• **The data**
_ _ _ _ _
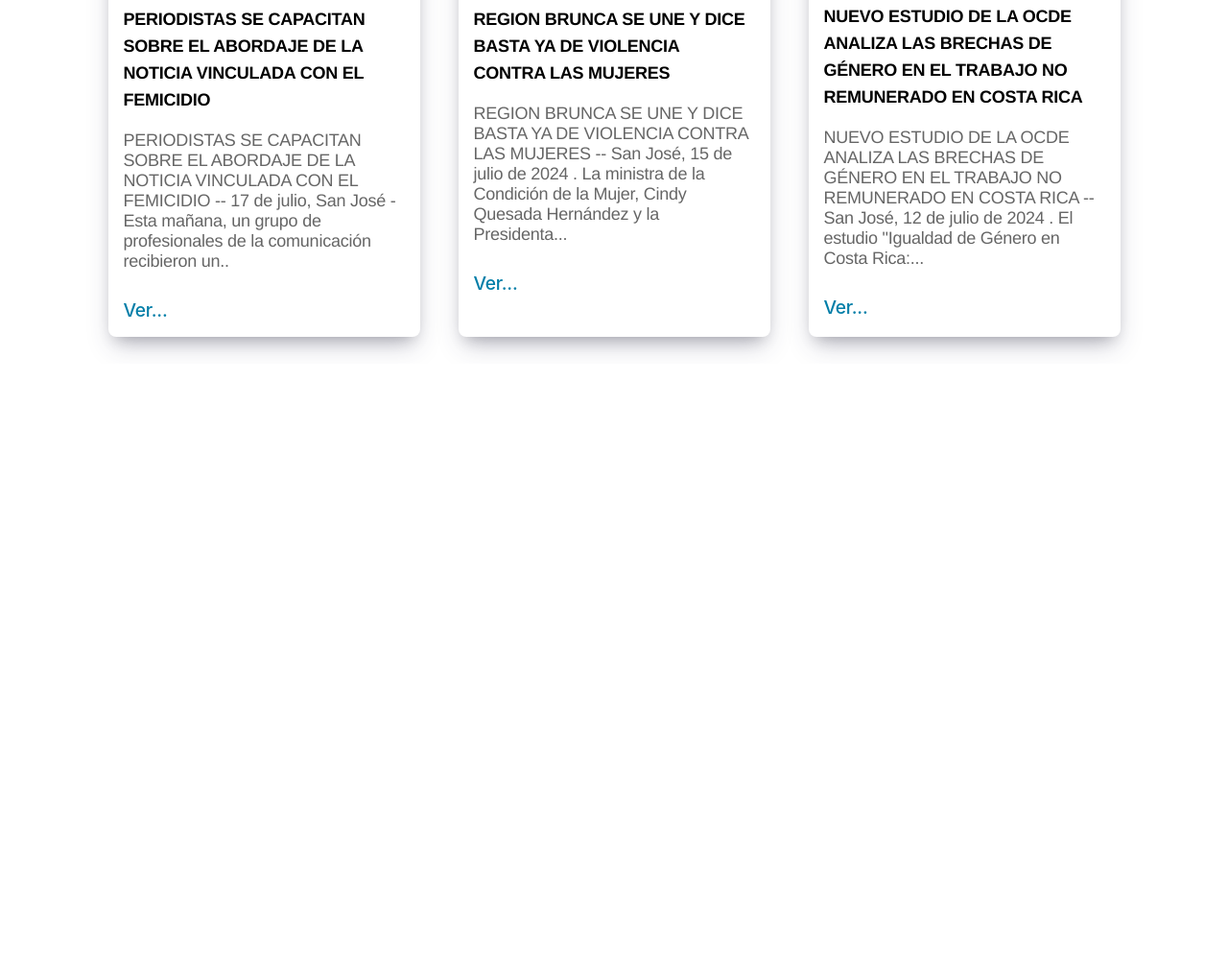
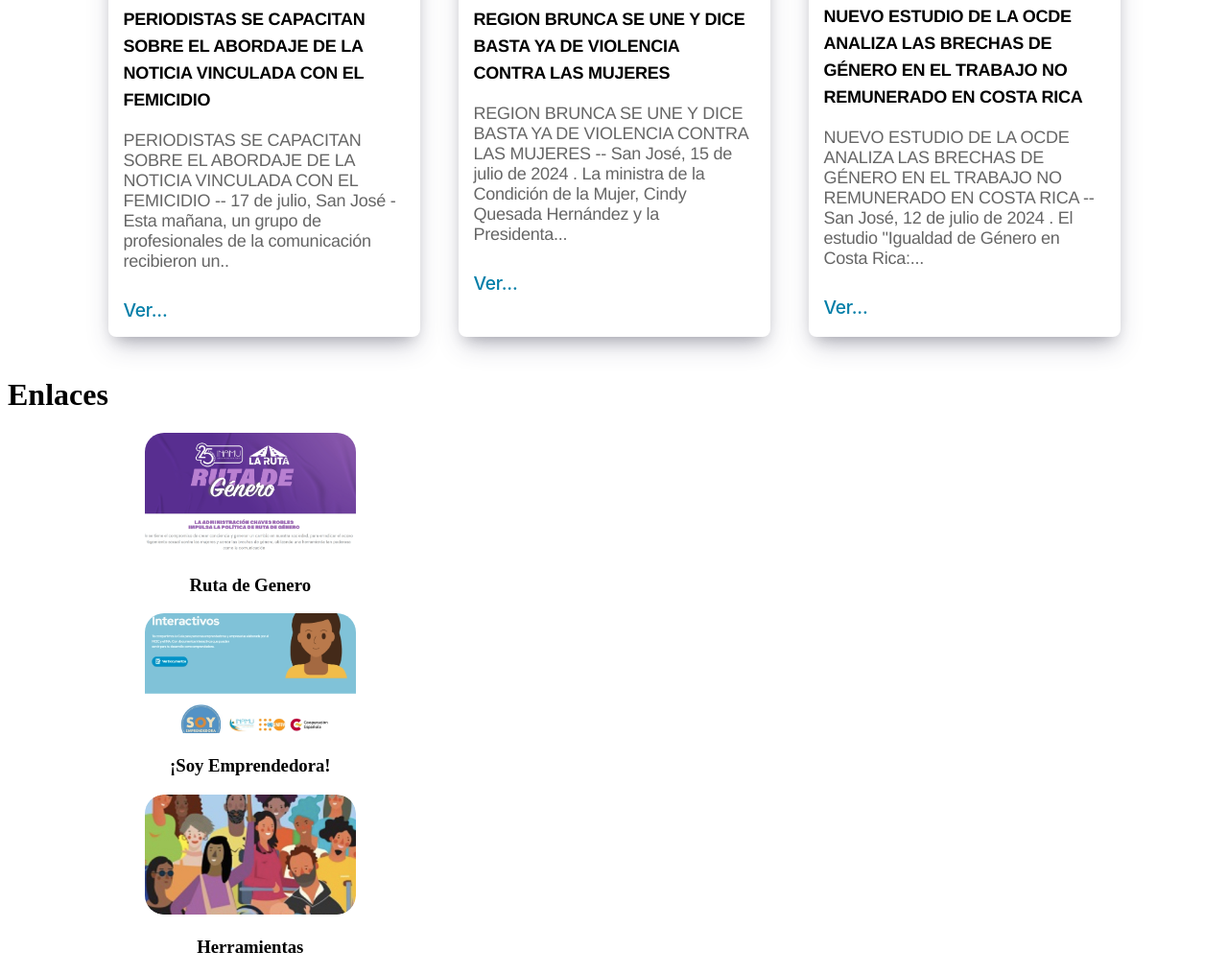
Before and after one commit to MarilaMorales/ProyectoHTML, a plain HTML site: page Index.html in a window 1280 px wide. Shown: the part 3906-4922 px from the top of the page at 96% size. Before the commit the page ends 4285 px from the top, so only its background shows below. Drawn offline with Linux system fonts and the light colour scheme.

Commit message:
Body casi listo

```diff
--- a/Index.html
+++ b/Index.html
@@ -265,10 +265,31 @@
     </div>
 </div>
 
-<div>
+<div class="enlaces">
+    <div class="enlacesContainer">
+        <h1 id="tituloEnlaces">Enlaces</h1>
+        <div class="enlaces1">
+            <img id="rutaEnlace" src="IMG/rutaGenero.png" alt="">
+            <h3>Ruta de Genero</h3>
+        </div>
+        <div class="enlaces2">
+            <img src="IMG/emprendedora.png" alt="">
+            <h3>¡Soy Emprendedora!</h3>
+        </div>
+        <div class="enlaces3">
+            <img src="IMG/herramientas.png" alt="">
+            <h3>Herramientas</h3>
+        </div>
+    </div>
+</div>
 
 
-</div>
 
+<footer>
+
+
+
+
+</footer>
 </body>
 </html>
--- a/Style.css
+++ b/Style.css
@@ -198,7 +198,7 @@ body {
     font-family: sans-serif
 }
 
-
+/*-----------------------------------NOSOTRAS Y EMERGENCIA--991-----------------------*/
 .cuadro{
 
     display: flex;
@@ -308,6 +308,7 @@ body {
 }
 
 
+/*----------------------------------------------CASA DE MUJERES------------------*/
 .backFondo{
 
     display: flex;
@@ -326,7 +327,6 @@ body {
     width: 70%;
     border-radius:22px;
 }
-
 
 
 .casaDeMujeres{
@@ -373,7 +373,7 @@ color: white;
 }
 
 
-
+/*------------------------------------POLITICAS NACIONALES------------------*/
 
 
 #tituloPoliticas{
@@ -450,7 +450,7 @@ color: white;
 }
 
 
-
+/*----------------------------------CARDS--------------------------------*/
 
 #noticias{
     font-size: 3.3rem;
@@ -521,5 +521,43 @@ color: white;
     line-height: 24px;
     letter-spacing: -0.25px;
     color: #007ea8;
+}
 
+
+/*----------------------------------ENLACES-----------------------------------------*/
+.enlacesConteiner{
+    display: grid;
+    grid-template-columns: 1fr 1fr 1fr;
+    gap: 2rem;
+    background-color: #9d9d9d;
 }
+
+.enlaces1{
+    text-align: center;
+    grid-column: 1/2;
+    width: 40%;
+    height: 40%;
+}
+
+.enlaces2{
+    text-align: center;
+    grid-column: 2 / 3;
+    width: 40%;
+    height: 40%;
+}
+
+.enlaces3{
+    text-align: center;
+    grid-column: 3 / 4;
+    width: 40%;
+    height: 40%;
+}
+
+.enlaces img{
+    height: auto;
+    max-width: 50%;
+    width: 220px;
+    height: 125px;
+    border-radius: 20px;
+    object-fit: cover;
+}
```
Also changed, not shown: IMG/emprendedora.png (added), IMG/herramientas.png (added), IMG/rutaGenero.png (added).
_ _ _ _ _
Skip every image and output the remaining records exactly.

Before and after one commit to MarilaMorales/ProyectoHTML, a plain HTML site: page Index.html in a window 1280 px wide. Shown: the part 3906-4922 px from the top of the page at 96% size. Before the commit the page ends 4285 px from the top, so only its background shows below. Drawn offline with Linux system fonts and the light colour scheme.

Commit message:
Body casi listo

```diff
--- a/Index.html
+++ b/Index.html
@@ -265,10 +265,31 @@
     </div>
 </div>
 
-<div>
+<div class="enlaces">
+    <div class="enlacesContainer">
+        <h1 id="tituloEnlaces">Enlaces</h1>
+        <div class="enlaces1">
+            <img id="rutaEnlace" src="IMG/rutaGenero.png" alt="">
+            <h3>Ruta de Genero</h3>
+        </div>
+        <div class="enlaces2">
+            <img src="IMG/emprendedora.png" alt="">
+            <h3>¡Soy Emprendedora!</h3>
+        </div>
+        <div class="enlaces3">
+            <img src="IMG/herramientas.png" alt="">
+            <h3>Herramientas</h3>
+        </div>
+    </div>
+</div>
 
 
-</div>
 
+<footer>
+
+
+
+
+</footer>
 </body>
 </html>
--- a/Style.css
+++ b/Style.css
@@ -198,7 +198,7 @@ body {
     font-family: sans-serif
 }
 
-
+/*-----------------------------------NOSOTRAS Y EMERGENCIA--991-----------------------*/
 .cuadro{
 
     display: flex;
@@ -308,6 +308,7 @@ body {
 }
 
 
+/*----------------------------------------------CASA DE MUJERES------------------*/
 .backFondo{
 
     display: flex;
@@ -326,7 +327,6 @@ body {
     width: 70%;
     border-radius:22px;
 }
-
 
 
 .casaDeMujeres{
@@ -373,7 +373,7 @@ color: white;
 }
 
 
-
+/*------------------------------------POLITICAS NACIONALES------------------*/
 
 
 #tituloPoliticas{
@@ -450,7 +450,7 @@ color: white;
 }
 
 
-
+/*----------------------------------CARDS--------------------------------*/
 
 #noticias{
     font-size: 3.3rem;
@@ -521,5 +521,43 @@ color: white;
     line-height: 24px;
     letter-spacing: -0.25px;
     color: #007ea8;
+}
 
+
+/*----------------------------------ENLACES-----------------------------------------*/
+.enlacesConteiner{
+    display: grid;
+    grid-template-columns: 1fr 1fr 1fr;
+    gap: 2rem;
+    background-color: #9d9d9d;
 }
+
+.enlaces1{
+    text-align: center;
+    grid-column: 1/2;
+    width: 40%;
+    height: 40%;
+}
+
+.enlaces2{
+    text-align: center;
+    grid-column: 2 / 3;
+    width: 40%;
+    height: 40%;
+}
+
+.enlaces3{
+    text-align: center;
+    grid-column: 3 / 4;
+    width: 40%;
+    height: 40%;
+}
+
+.enlaces img{
+    height: auto;
+    max-width: 50%;
+    width: 220px;
+    height: 125px;
+    border-radius: 20px;
+    object-fit: cover;
+}
```
Also changed, not shown: IMG/emprendedora.png (added), IMG/herramientas.png (added), IMG/rutaGenero.png (added).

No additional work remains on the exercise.